After uproar in China, rare animals to remain off the menu
Animal rights activists hail ban on consumption but seek more clarity on commercial use of wildlife
A ban on eating or selling rare wildlife looks set to stay, following a public outcry over a planned amendment to the law.
A plan to update the Wildlife Conservation Act of 1998 had caused uproar when a draft amendment abandoned a clause stating that producing, selling or eating rare wildlife or related products were criminal acts.

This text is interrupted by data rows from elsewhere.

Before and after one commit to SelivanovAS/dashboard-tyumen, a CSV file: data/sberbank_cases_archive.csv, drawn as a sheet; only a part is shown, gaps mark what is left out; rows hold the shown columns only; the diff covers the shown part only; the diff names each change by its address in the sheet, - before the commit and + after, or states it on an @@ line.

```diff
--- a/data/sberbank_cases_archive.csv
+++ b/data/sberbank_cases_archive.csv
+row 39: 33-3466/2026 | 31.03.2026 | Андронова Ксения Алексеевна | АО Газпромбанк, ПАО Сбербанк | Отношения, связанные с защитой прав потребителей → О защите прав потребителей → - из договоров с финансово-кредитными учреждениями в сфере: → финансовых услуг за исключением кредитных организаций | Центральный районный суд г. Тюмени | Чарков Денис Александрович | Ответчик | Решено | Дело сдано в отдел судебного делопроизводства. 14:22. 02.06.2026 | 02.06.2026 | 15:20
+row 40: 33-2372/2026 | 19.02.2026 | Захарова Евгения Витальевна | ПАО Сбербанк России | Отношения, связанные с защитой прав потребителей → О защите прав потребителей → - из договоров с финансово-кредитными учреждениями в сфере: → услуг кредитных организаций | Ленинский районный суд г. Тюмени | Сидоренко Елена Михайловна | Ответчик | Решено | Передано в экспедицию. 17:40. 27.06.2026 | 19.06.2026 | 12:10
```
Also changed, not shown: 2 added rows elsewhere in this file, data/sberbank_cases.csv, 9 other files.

But China’s top legislative body said yesterday that the clause would be reinstated into the draft amendment, China News Agency reported.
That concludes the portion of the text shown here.